Ships and Saints and All the Company of Heaven

I offered a quote from Charles Taylor in a previous posting – as a small reminder I offer it again. One of the central points common to all Reformers was their rejection of mediation. The mediaeval church as they understood it, a corporate body in which some, more dedicated, members could win merit and salvation for others who were less so, was anathema to them. There could be no such thing as…

From A Spiritual Psalter

St. Theophan the Recluse collected excerpts from the works of St. Epraim the Syrian and arranged them as 150 “Psalms”. the following is Psalm 11. I Can Control Neither Myself nor the Enemy. Help Me, O Lord! No one can heal my disease except He Who knows the depths of the heart. How many times have I set boundaries for myself and built walls between myself and sin! But my thoughts transgressed the…

His Life Is Mine

The following is an excerpt from Rosemary Edmond’s introduction to Archimandrite Sophrony’s His Life is Mine. In these paragraph’s she describes the great monk’s journey from Paris, where he had been an artist and a seminarian, to Mt. Athos, where he would take up his vocation as a monk. He speaks of despair and the knowledge of God. The lives of saints are not a rational argument, per se, for the Christian…

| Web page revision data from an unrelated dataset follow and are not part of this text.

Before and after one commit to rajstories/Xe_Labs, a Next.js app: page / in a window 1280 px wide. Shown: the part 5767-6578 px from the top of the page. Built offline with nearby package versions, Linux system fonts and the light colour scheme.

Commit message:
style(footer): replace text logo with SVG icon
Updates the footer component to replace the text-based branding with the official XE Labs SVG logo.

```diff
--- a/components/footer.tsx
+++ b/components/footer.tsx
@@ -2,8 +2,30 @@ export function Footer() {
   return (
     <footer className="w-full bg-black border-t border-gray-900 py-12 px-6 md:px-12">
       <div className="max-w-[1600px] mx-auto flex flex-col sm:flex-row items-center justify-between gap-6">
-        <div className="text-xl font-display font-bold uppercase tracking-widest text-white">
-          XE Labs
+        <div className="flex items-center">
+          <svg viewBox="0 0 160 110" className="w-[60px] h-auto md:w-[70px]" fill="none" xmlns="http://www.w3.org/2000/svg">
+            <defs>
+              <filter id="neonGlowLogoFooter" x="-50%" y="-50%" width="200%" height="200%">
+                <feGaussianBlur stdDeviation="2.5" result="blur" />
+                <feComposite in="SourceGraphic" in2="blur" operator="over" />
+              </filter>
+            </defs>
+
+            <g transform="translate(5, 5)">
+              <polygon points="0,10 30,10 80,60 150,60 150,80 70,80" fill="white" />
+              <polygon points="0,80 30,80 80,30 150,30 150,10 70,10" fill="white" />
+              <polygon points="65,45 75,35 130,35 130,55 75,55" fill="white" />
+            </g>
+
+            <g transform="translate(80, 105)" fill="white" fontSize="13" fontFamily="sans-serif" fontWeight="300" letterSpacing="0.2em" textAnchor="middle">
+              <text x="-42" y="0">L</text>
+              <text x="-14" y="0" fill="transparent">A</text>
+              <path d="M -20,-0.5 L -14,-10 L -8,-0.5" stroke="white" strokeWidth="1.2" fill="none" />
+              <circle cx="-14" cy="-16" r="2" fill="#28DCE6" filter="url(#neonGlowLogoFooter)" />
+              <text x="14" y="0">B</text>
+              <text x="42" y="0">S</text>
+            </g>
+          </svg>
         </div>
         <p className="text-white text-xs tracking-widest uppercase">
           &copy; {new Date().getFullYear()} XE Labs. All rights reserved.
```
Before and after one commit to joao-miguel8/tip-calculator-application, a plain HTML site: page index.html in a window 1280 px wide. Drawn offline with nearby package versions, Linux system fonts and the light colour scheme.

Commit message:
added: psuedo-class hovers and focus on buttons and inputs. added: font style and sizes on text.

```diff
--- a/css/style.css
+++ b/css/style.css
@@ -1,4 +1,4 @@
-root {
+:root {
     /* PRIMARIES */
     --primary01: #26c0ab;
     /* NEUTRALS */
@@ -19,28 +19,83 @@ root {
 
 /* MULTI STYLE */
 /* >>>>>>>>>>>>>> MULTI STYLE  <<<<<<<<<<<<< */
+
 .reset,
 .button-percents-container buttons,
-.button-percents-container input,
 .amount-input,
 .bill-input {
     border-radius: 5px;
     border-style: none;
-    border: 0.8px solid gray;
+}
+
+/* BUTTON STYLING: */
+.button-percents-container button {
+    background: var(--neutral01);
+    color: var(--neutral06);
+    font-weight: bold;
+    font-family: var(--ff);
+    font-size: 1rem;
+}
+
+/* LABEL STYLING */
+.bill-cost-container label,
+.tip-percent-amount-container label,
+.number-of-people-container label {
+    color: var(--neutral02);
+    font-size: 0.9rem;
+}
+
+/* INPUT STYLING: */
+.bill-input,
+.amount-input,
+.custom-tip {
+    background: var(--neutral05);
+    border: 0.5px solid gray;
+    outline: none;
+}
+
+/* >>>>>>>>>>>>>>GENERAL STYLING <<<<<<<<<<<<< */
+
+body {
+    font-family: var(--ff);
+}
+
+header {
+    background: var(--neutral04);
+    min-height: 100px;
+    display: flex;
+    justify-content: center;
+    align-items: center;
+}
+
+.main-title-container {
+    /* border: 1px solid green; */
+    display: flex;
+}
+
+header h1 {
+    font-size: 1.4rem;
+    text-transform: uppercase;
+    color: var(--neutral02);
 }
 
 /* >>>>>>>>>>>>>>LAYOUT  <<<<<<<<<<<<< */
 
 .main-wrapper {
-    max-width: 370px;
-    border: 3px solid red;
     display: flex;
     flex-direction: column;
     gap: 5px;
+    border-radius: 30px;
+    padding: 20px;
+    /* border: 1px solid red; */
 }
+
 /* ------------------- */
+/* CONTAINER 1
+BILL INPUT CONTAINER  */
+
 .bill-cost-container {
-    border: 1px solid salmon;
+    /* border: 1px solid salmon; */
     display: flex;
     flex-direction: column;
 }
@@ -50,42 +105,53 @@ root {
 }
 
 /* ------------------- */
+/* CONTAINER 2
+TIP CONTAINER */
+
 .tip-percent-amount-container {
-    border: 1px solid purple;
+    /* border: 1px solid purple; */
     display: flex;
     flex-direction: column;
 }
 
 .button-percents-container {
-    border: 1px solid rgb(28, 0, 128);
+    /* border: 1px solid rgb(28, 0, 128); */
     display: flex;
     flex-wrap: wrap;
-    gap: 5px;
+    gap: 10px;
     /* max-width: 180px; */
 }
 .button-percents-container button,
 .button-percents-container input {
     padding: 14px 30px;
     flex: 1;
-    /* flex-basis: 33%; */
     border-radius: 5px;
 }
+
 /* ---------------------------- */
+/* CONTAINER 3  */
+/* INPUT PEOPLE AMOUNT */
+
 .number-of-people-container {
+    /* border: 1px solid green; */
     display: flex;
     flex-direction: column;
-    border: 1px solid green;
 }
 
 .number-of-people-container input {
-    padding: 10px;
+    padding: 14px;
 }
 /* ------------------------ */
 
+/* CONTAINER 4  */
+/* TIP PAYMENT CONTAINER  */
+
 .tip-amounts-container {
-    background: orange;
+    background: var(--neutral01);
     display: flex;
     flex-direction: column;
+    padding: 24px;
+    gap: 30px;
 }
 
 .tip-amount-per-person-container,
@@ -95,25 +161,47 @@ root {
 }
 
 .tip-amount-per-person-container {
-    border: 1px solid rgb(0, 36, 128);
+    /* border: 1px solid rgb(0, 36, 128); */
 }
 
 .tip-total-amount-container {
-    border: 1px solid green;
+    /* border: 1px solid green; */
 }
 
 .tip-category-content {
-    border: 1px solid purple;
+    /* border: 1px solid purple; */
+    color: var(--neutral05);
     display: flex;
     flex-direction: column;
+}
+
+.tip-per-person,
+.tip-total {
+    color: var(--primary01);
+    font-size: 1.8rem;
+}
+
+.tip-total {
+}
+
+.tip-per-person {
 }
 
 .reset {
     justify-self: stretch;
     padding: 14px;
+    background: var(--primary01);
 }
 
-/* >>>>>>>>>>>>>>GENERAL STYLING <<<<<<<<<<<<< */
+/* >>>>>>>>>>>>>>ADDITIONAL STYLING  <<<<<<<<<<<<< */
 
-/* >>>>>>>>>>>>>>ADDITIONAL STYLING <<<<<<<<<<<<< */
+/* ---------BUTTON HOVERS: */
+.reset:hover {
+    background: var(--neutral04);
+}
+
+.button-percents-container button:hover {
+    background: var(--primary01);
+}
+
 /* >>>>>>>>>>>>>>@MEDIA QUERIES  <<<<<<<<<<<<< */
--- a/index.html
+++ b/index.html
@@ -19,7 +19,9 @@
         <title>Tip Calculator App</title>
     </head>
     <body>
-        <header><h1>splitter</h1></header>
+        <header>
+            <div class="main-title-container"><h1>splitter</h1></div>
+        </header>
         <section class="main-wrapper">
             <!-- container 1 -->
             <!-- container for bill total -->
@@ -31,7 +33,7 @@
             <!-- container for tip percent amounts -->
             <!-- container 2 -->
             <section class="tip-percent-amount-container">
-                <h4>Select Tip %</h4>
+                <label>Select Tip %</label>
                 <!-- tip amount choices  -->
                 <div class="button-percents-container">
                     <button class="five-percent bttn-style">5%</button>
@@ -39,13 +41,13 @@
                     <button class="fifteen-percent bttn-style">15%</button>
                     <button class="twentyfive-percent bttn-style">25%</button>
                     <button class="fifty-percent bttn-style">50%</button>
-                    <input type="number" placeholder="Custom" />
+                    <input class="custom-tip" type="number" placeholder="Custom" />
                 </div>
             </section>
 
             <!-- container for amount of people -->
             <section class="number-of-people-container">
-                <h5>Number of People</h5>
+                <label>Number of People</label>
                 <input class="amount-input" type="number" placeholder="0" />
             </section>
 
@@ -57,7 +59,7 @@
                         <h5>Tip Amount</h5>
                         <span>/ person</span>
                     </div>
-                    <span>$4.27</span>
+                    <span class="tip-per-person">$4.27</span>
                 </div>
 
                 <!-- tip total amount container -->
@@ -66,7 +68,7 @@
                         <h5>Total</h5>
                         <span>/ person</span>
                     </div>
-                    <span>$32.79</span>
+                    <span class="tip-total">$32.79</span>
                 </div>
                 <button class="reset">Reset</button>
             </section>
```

“Do You Know Jesus?”

I have written in numerous posts about various aspects of conversion to the Orthodox Christian faith. Oftentimes there is an unspoken agreement between myself as writer and those who read in which we assume that we understand each other – that when I say “conversion” we all know what I mean. On reflection there are several very distinct kinds of conversions – though each has a relationship to the other. There is…

A Letter from Butyrskaya Prison – Pascha, 1928

Serge Schmemann, son of Fr. Alexander Schmemann, in his wonderful little book, Echoes of a Native Land, records a letter written from one of his family members of an earlier generation, who spent several years in the prisons of the Soviets and died there. The letter, written on the night of Pascha in 1928 is to a family member, “Uncle Grishanchik” (This was Grigory Trubetskoi who had managed to emigrate to Paris).…

Life from within our Death

The following is taken from Archimandrite Sophrony’s His Life is Mine. It is a deep word of encouragement to us all that in Christ healing is truly possible.  It is usual for the Christian to be aware concurrently of the prsence of the never-fading celestial glory and of the brooding cloud of death hanging over the world. Though the feeling of death torments the soul, it cannot extinguish the fire of faith. The…

An Orthodox Family

Yesterday, at least two of the comments on the post about my son’s birthday asked questions about the family and Orthodox conversion. This is extremely close to my heart – both because of the blessings we have enjoyed in our family – and the blessings and difficulties I have seen in others. I should quickly add that my own family then and now faces issues. In 1998, myself, my wife, my three…

The Necessity of Monastics

A month or so ago I received an email from a young protestant who wondered: “What good is monasticism?” His arguments and observations were pretty similar to others I’ve heard over the years. I recall my older brother once asking me, “If a hermit is in the desert and is very holy, what good does it do since no one knows he’s there.” These questions, of course, come from our modern mindset…